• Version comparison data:
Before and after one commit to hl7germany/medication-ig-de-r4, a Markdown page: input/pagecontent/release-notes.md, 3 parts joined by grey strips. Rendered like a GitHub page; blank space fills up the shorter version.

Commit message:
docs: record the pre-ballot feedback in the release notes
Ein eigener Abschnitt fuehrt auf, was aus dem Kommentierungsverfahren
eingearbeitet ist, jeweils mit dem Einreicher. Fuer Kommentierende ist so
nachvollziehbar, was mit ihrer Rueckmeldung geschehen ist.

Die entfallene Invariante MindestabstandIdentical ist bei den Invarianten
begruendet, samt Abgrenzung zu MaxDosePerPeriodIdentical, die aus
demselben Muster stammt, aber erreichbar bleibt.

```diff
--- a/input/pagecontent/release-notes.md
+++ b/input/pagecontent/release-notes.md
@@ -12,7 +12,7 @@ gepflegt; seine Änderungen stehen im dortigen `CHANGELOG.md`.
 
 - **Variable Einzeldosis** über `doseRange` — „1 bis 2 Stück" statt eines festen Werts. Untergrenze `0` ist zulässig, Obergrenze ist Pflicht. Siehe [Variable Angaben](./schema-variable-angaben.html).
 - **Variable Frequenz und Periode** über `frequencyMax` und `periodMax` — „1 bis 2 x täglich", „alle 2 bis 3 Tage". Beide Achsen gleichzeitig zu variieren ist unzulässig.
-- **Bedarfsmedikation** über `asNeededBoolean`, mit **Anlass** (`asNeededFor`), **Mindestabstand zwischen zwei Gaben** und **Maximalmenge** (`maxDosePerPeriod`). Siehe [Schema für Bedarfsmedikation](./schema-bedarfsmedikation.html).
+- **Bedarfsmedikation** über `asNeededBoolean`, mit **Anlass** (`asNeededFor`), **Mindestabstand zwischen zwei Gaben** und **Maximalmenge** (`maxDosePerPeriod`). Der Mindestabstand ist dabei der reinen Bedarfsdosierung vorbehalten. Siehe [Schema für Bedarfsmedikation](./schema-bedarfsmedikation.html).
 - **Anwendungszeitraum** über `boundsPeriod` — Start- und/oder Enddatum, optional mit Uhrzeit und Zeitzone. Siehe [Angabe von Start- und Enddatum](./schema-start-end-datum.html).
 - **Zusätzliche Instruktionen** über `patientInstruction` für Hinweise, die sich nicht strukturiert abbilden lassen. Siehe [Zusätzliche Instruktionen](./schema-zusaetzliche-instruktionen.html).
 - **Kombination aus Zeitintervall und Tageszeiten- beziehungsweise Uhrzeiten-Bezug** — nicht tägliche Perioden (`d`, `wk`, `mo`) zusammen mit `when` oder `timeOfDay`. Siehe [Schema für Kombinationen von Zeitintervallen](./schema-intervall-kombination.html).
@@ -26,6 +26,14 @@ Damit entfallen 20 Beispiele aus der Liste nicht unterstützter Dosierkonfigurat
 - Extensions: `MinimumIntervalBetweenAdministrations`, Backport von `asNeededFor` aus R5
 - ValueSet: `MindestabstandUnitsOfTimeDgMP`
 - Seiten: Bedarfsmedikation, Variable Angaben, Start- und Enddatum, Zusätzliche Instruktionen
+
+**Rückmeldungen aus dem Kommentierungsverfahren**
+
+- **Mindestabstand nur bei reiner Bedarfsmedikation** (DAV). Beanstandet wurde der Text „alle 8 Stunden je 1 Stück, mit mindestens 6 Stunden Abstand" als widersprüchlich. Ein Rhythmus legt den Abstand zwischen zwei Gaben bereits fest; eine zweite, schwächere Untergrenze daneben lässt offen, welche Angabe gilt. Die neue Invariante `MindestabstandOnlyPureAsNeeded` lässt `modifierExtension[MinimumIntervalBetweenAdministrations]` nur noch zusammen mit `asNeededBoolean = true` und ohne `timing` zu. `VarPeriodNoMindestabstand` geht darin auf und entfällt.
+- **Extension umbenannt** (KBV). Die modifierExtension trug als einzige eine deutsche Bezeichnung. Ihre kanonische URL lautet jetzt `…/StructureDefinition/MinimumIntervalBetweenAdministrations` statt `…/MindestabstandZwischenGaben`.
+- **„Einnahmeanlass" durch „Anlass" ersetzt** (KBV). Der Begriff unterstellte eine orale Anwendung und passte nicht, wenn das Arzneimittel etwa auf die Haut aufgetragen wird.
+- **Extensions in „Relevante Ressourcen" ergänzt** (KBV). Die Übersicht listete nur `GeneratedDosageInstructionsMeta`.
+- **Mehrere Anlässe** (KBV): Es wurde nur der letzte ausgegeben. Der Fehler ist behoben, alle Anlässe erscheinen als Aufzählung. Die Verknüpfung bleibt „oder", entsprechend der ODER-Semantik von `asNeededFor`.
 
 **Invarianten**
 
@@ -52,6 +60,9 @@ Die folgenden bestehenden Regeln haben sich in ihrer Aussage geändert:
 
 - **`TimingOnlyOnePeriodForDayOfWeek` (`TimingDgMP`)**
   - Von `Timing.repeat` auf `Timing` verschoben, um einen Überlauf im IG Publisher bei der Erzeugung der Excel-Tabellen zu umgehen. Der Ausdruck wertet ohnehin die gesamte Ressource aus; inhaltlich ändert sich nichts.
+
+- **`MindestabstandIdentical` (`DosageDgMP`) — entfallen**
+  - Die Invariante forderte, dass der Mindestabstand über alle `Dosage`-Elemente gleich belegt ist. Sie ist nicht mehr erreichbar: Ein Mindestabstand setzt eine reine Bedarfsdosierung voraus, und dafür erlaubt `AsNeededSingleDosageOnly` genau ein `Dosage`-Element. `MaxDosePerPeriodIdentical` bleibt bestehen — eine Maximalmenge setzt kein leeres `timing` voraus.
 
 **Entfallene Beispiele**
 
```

• Problem statement:
What is needed is the number of lines above that include the string "Anlass", and nothing else.

• Response:
3